▶ What you are asked to do:
Go through the material below and count the lines in which the word "ZMigrationFeature" occurs; the only output is the number.
....................
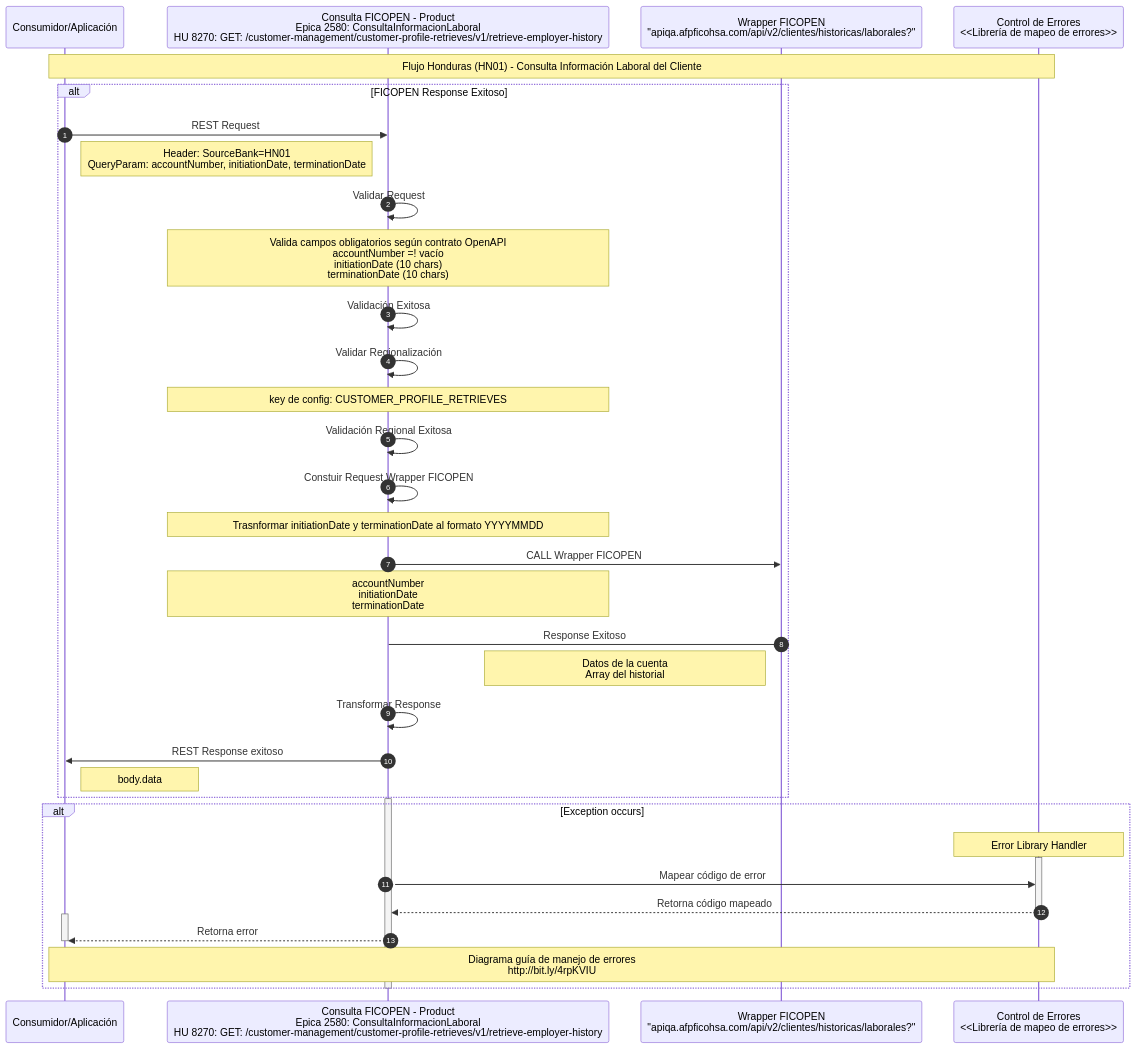
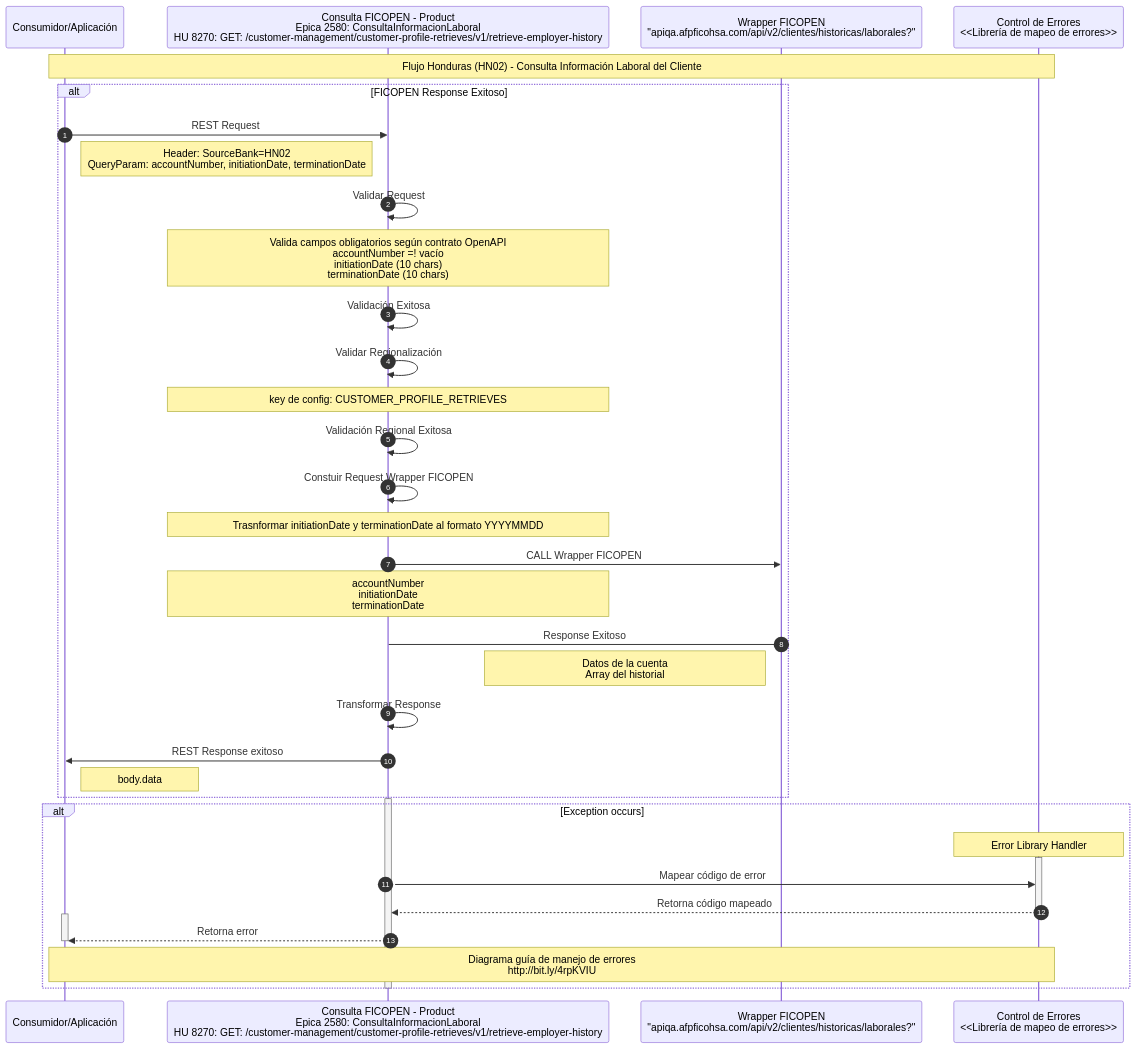
Before and after one commit to jmolano10/ficohsa-capa-media: the diagram in ZMigrationFeature/ConsultaInformacionLaboral/TO-BE-04-Secuencia-HN01.mmd, drawn with Mermaid. The commit also changed 21 other files, not shown here.

```diff
--- a/ZMigrationFeature/ConsultaInformacionLaboral/TO-BE-04-Secuencia-HN01.mmd
+++ b/ZMigrationFeature/ConsultaInformacionLaboral/TO-BE-04-Secuencia-HN01.mmd
@@ -1,51 +1,51 @@
 sequenceDiagram
     autonumber
     participant Consumidor as Consumidor/Aplicación
     participant API as Consulta FICOPEN - Product <br> Epica 2580: ConsultaInformacionLaboral <br> HU 8270:  GET: /customer-management/customer-profile-retrieves/v1/retrieve-employer-history
     participant WFP as Wrapper FICOPEN <br> "apiqa.afpficohsa.com/api/v2/clientes/historicas/laborales?"
     participant Errors as Control de Errores <br/> <<Librería de mapeo de errores>>
 
-    Note over Consumidor, Errors: Flujo Honduras (HN01) - Consulta Información Laboral del Cliente
+    Note over Consumidor, Errors: Flujo Honduras (HN02) - Consulta Información Laboral del Cliente
 
     alt FICOPEN Response Exitoso
         Consumidor->>API: REST Request
-        Note right of Consumidor: Header: SourceBank=HN01 <br/> QueryParam: accountNumber, initiationDate, terminationDate
+        Note right of Consumidor: Header: SourceBank=HN02 <br/> QueryParam: accountNumber, initiationDate, terminationDate
 
         API->>API: Validar Request
         Note over API: Valida campos obligatorios según contrato OpenAPI <br/> accountNumber =! vacío <br/> initiationDate (10 chars) <br/> terminationDate (10 chars)
 
         API->>API: Validación Exitosa
 
         API->>API: Validar Regionalización
         Note over API: key de config: CUSTOMER_PROFILE_RETRIEVES
 
         API->>API: Validación Regional Exitosa
 
         API->>API: Constuir Request Wrapper FICOPEN
         Note over API: Trasnformar initiationDate y terminationDate al formato YYYYMMDD
 
         API->>WFP: CALL Wrapper FICOPEN
         Note over API: accountNumber <br> initiationDate <br> terminationDate
 
         WFP->API: Response Exitoso
         Note left of WFP: Datos de la cuenta <br/> Array del historial
 
         API->>API: Transformar Response
 
         API->>Consumidor: REST Response exitoso
         Note right of Consumidor: body.data
     end
 
     activate API
     alt Exception occurs
         note over Errors: Error Library Handler
         activate Errors
             API->> Errors: Mapear código de error
             Errors -->> API: Retorna código mapeado
         deactivate Errors
         activate Consumidor
             API-->> Consumidor: Retorna error
         deactivate Consumidor
         Note over Consumidor,Errors: Diagrama guía de manejo de errores <br> http://bit.ly/4rpKVIU
     end
     deactivate API
```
....................
▶ Your response:
3